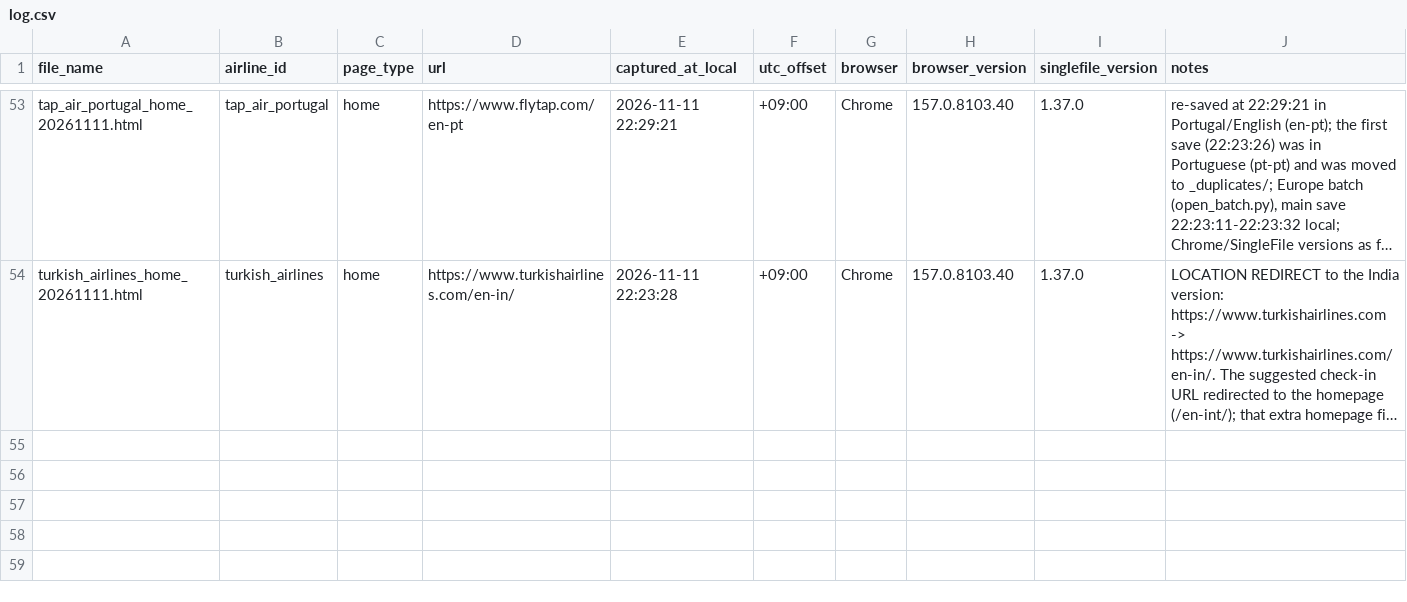
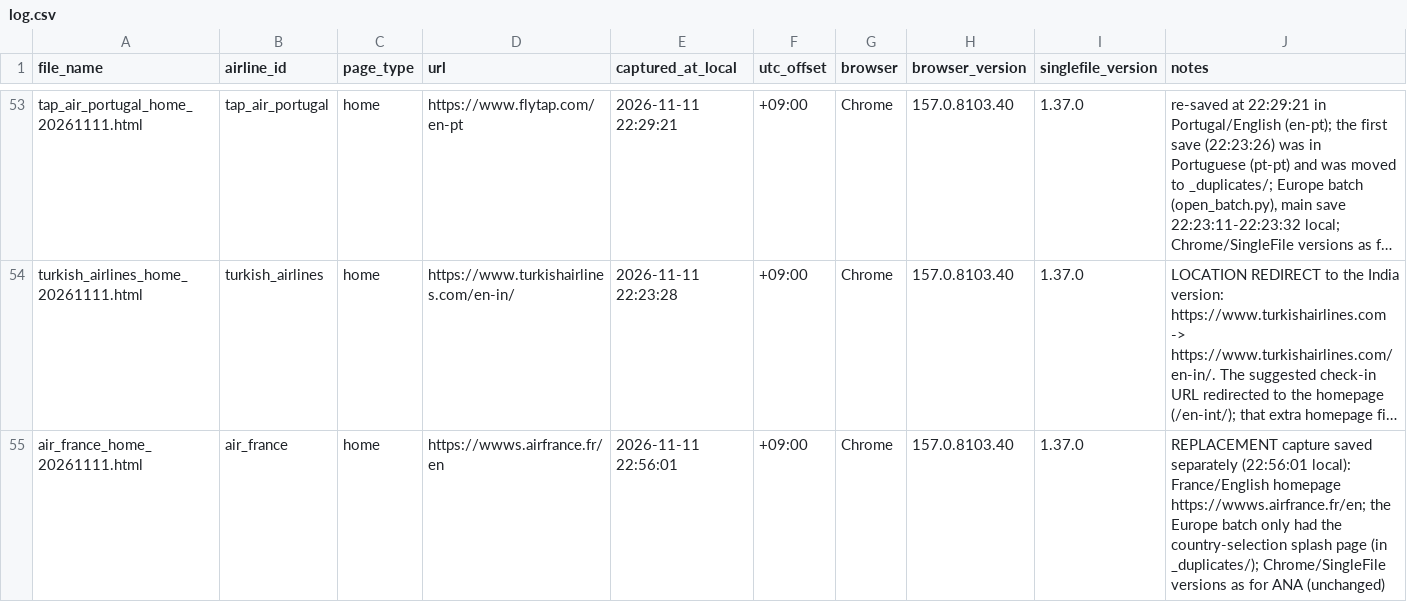
Before and after one commit to AyushVardhanOG/airline-a11y-audit, a CSV file: data/captures/log.csv, drawn as a sheet; only a part is shown, gaps mark what is left out; long unchanged cells end in …; the diff covers the shown part only; the diff names each change by its address in the sheet, - before the commit and + after, or states it on an @@ line.

Commit message:
Register replacement homepages for Air France and Finnair
- Air France home: https://wwws.airfrance.fr/en (13:56 UTC);
  url_verified = yes, so Europe is complete.
- Finnair home: https://www.finnair.com/fi-en (13:58 UTC). The old
  capture (country-selection page) was moved unchanged to _duplicates/
  as finnair_home_20261111_country-selector.html, and its log row now
  points there with a note. The moved SpiceJet check-in row also points
  to _duplicates/ now.
- compare_live_vs_capture.py: a capture is only paired with live scans
  whose final URL equals the captured URL, so the old Finnair live scan
  of the country-selection page is never compared with the new fi-en
  capture. Tested on the current data: 15 pairs still match.
- Checklist, CLAUDE.md status (20 of 30 airlines, 53 of 81 pages) and
  notes updated.

```diff
--- a/data/captures/log.csv
+++ b/data/captures/log.csv
+row 55: air_france_home_20261111.html | air_france | home | https://wwws.airfrance.fr/en | 2026-11-11 22:56:01 | +09:00 | Chrome | 157.0.8103.40 | 1.37.0 | REPLACEMENT capture saved separately (22:56:01 local): France/English homepage https://wwws.airfrance.fr/en; the Europe batch only had the country-selection splash page (in _duplicates/); Chrome/SingleFile versions as for ANA (unchanged)
```
Also changed, not shown: 1 added row and 3 edited cells elsewhere in this file, data/airlines.csv, 4 other files.
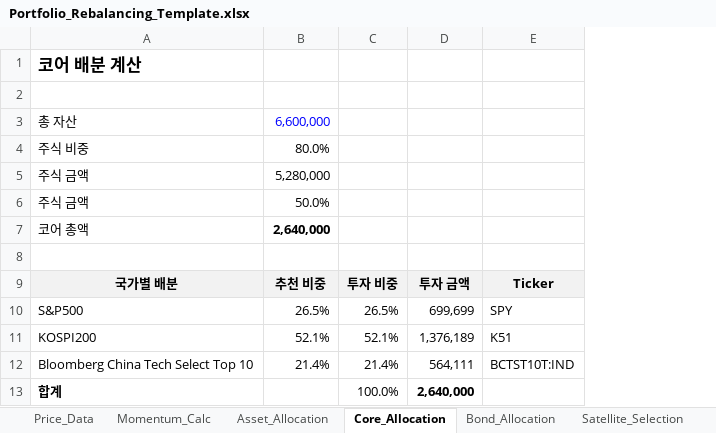
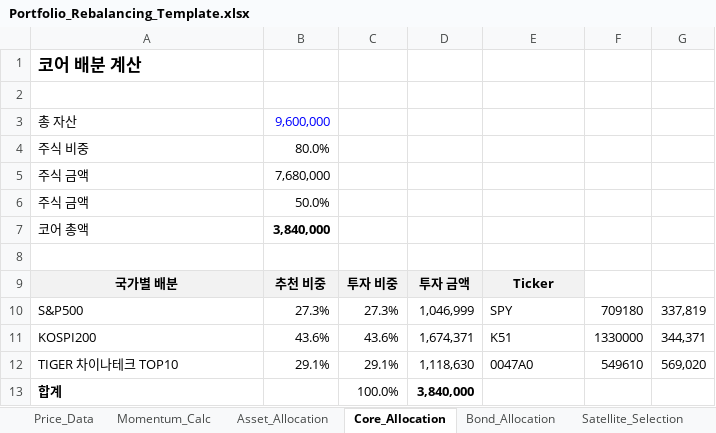
Before and after one commit to sleep2117/macro_strategy, an Excel workbook: Portfolio/Portfolio_Rebalancing_Template.xlsx, sheet Core_Allocation, drawn as a sheet; values as stored, in another font and other column widths than the file's, no borders; removed rows and columns are numbered as before the commit, all else as after; the diff names each change by its address in the sheet, - before the commit and + after, or states it on an @@ line.

```diff
--- a/Portfolio/Portfolio_Rebalancing_Template.xlsx (sheet Core_Allocation)
+++ b/Portfolio/Portfolio_Rebalancing_Template.xlsx (sheet Core_Allocation)
-column D, rows 9-11: 투자 금액 | 699,699 | 1,376,189; row 13: 2,640,000
+column D, rows 9-11: 투자 금액 | 1,046,999 | 1,674,371; row 13: 3,840,000
+column F, rows 10-11: 709180 | 1330000
+column G, rows 10-11: 337,819 | 344,371
-B3: 6,600,000
+B3: 9,600,000
-B5: 5,280,000
+B5: 7,680,000
-B7: 2,640,000
+B7: 3,840,000
-B10: 26.5%
+B10: 27.3%
-C10: 26.5%
+C10: 27.3%
-B11: 52.1%
+B11: 43.6%
-C11: 52.1%
+C11: 43.6%
-row 12: Bloomberg China Tech Select Top 10 | 21.4% | 21.4% | 564,111 | BCTST10T:IND
+row 12: TIGER 차이나테크 TOP10 | 29.1% | 29.1% | 1,118,630 | 0047A0 | 549610 | 569,020
```
Also changed, not shown: sheet Price_Data, sheet Rebalancing, sheet Momentum_Calc, sheet Satellite_Selection, sheet Dashboard, sheet Bond_Allocation, 1 more sheet, adp_data.xlsx, 53 other files.
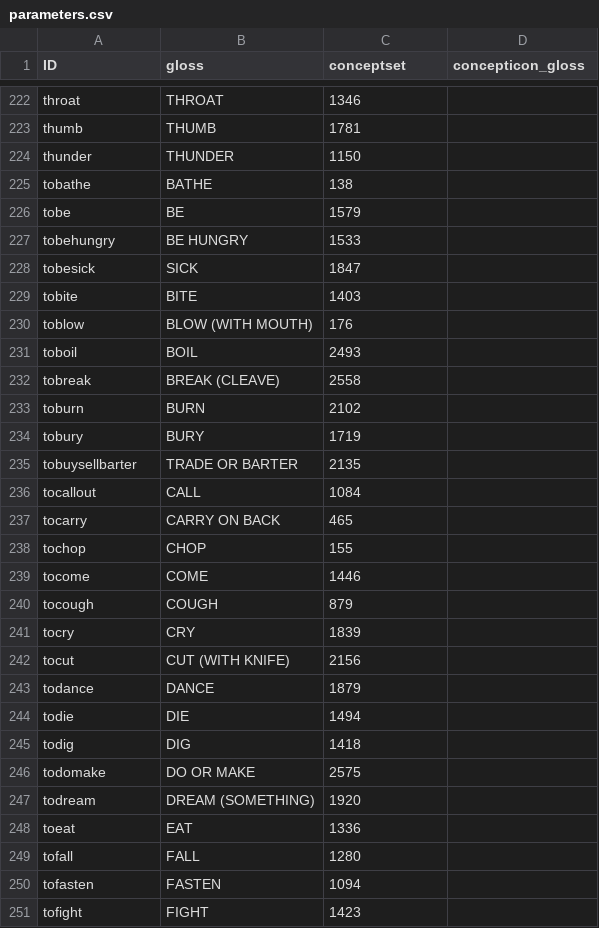
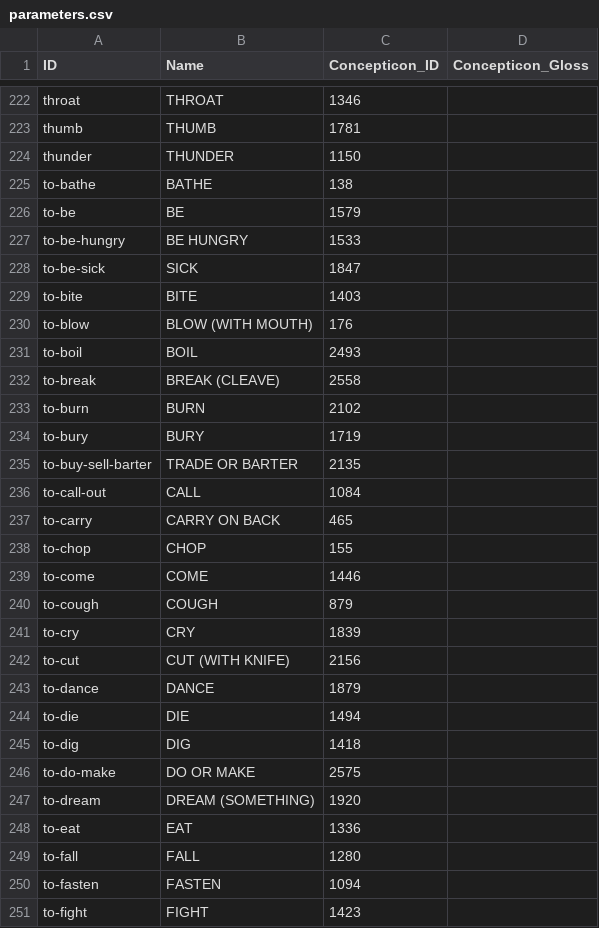
Before and after one commit to lexibank/zgraggenmadang, a CSV file: cldf/parameters.csv, drawn as a sheet; only a part is shown, gaps mark what is left out; the diff covers the shown part only.

```diff
--- a/cldf/parameters.csv
+++ b/cldf/parameters.csv
@@ -1 +1 @@
-ID,gloss,conceptset,concepticon_gloss
+ID,Name,Concepticon_ID,Concepticon_Gloss
@@ -224,28 +224,28 @@ thumb,THUMB,1781,
 thunder,THUNDER,1150,
-tobathe,BATHE,138,
-tobe,BE,1579,
-tobehungry,BE HUNGRY,1533,
-tobesick,SICK,1847,
-tobite,BITE,1403,
-toblow,BLOW (WITH MOUTH),176,
-toboil,BOIL,2493,
-tobreak,BREAK (CLEAVE),2558,
-toburn,BURN,2102,
-tobury,BURY,1719,
-tobuysellbarter,TRADE OR BARTER,2135,
-tocallout,CALL,1084,
-tocarry,CARRY ON BACK,465,
-tochop,CHOP,155,
-tocome,COME,1446,
-tocough,COUGH,879,
-tocry,CRY,1839,
-tocut,CUT (WITH KNIFE),2156,
-todance,DANCE,1879,
-todie,DIE,1494,
-todig,DIG,1418,
-todomake,DO OR MAKE,2575,
-todream,DREAM (SOMETHING),1920,
-toeat,EAT,1336,
-tofall,FALL,1280,
-tofasten,FASTEN,1094,
-tofight,FIGHT,1423,
+to-bathe,BATHE,138,
+to-be,BE,1579,
+to-be-hungry,BE HUNGRY,1533,
+to-be-sick,SICK,1847,
+to-bite,BITE,1403,
+to-blow,BLOW (WITH MOUTH),176,
+to-boil,BOIL,2493,
+to-break,BREAK (CLEAVE),2558,
+to-burn,BURN,2102,
+to-bury,BURY,1719,
+to-buy-sell-barter,TRADE OR BARTER,2135,
+to-call-out,CALL,1084,
+to-carry,CARRY ON BACK,465,
+to-chop,CHOP,155,
+to-come,COME,1446,
+to-cough,COUGH,879,
+to-cry,CRY,1839,
+to-cut,CUT (WITH KNIFE),2156,
+to-dance,DANCE,1879,
+to-die,DIE,1494,
+to-dig,DIG,1418,
+to-do-make,DO OR MAKE,2575,
+to-dream,DREAM (SOMETHING),1920,
+to-eat,EAT,1336,
+to-fall,FALL,1280,
+to-fasten,FASTEN,1094,
+to-fight,FIGHT,1423,
```
Also changed, not shown: 94 edited cells elsewhere in this file, cldf/languages.csv, 5 other files.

════════

:: What to do ::
Extract each line from the listing that holds the word "only".

:: Problem solution ::
Before and after one commit to AyushVardhanOG/airline-a11y-audit, a CSV file: data/captures/log.csv, drawn as a sheet; only a part is shown, gaps mark what is left out; long unchanged cells end in …; the diff covers the shown part only; the diff names each change by its address in the sheet, - before the commit and + after, or states it on an @@ line.
- compare_live_vs_capture.py: a capture is only paired with live scans
+row 55: air_france_home_20261111.html | air_france | home | https://wwws.airfrance.fr/en | 2026-11-11 22:56:01 | +09:00 | Chrome | 157.0.8103.40 | 1.37.0 | REPLACEMENT capture saved separately (22:56:01 local): France/English homepage https://wwws.airfrance.fr/en; the Europe batch only had the country-selection splash page (in _duplicates/); Chrome/SingleFile versions as for ANA (unchanged)
Before and after one commit to lexibank/zgraggenmadang, a CSV file: cldf/parameters.csv, drawn as a sheet; only a part is shown, gaps mark what is left out; the diff covers the shown part only.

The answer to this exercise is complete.